The Hawaii State Legislature has been quite active in the field of estate planning recently.  Last month I wrote an article about the new Power of Attorney law.  Shortly after that law was passed, Governor Abercrombie signed Senate Bill 2887, S.D. 1, on April 23rd, which amends the Hawaii Estate and Generation-Skipping Transfer Tax.

This law has a long and convoluted history.  I won’t subject you to all of that now, but in short, Hawaii had no estate tax from 2005 to 2010.  After April 30, 2010, anyone dying with assets in Hawaii had to pay Hawaii’s Estate and Generation Skipping-Transfer Tax in addition to the Federal Taxes.  As it was originally written, the Hawaii Estate Tax Law was poorly drafted, ambiguous, and unclear.  Perhaps some of that ambiguity was intentional to obscure the true purpose and function of the law, in order to make it easier to get passed.

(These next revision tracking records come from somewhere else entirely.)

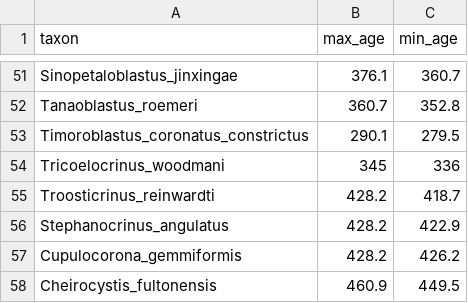
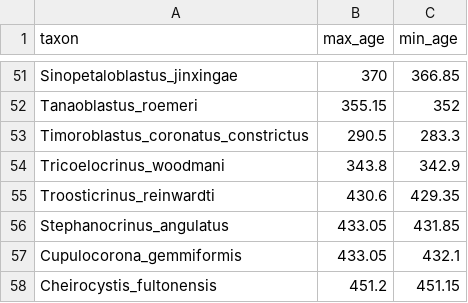
Before and after one commit to Paleantology/blast, a CSV file: Blastoidea/data/blastoid_time.csv, drawn as a sheet; only a part is shown, gaps mark what is left out; the diff covers the shown part only; the diff names each change by its address in the sheet, - before the commit and + after, or states it on an @@ line.

```diff
--- a/Blastoidea/data/blastoid_time.csv
+++ b/Blastoidea/data/blastoid_time.csv
-B51 (max_age): 376.1
+B51 (max_age): 370
-C51 (min_age): 360.7
+C51 (min_age): 366.85
-B52 (max_age): 360.7
+B52 (max_age): 355.15
-C52 (min_age): 352.8
+C52 (min_age): 352
-B53 (max_age): 290.1
+B53 (max_age): 290.5
-C53 (min_age): 279.5
+C53 (min_age): 283.3
-B54 (max_age): 345
+B54 (max_age): 343.8
-C54 (min_age): 336
+C54 (min_age): 342.9
-B55 (max_age): 428.2
+B55 (max_age): 430.6
-C55 (min_age): 418.7
+C55 (min_age): 429.35
-B56:B57 (max_age): 428.2
+B56:B57 (max_age): 433.05
-C56 (min_age): 422.9
+C56 (min_age): 431.85
-C57 (min_age): 426.2
+C57 (min_age): 432.1
-B58 (max_age): 460.9
+B58 (max_age): 451.2
-C58 (min_age): 449.5
+C58 (min_age): 451.15
```
Also changed, not shown: 2 added rows, 2 removed rows and 94 edited cells elsewhere in this file, 2 other files.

On July 25, 2012, Governor Abercrombie signed into law the Estate and Generation Skipping Tax Reform Law to fix some of the problems with the 2010 law.  This made the exemption from Hawaii Estate Tax match the Federal Estate Tax exemption.  (If you are interested in learning more about the history of Hawaii’s Estate Tax Law, you can read our July 2012 article written by my father, Sanford Okura).

Although Hawaii created its own estate tax in 2010, and then in 2012 matched the $5,000,000 (adjusted each year for inflation) federal exemption from tax, it had not imposed a Hawaii State Gift Tax.  The 2012 Hawaii Estate Tax law also did not reduce the Hawaii $5,000,000 estate tax exemption on account of any gifts that were made during the taxpayer’s lifetime, in the way that the Federal law does.  This left a big loophole open for estate planning attorneys to help their clients legally save on estate taxes.

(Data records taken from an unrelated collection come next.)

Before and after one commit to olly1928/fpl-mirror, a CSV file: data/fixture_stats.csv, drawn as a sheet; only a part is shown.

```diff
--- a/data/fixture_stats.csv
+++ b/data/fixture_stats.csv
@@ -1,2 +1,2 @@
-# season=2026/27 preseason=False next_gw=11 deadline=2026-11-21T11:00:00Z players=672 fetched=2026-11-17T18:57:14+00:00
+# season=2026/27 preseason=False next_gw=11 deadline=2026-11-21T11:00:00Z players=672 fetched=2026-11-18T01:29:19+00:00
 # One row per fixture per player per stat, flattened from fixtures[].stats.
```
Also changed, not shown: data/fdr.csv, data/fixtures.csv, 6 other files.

I had an elderly client who came to see me last fall with quite a large estate.  He had neglected to do any serious estate planning to reduce his potential estate taxes up to that point and was worried he might not have much longer to live.  We estimated that without further planning, his Federal and Hawaii estate tax liability was likely to be more than $7 million!  We were able to implement some creative planning techniques to legally reduce his estimated estate tax liability by several million dollars.

One of the techniques we used was to have our client give away large amounts of his assets to his children (or to trusts for them) before he passed away.  Although the Federal Law reduces your Estate Tax Exemption by any gifts you have made during your lifetime so that giving away assets doesn’t necessarily reduce your Federal Estate Tax, the Hawaii Law did not reduce the Hawaii Estate Tax Exemption for lifetime gifts made, so everything he gave to his children reduced his Hawaii Estate Tax.  All we had to do was give away ALL of his assets in excess of $5,250,000 (the exempt amount for 2013) before he passed away and his Hawaii Estate Tax would be zero!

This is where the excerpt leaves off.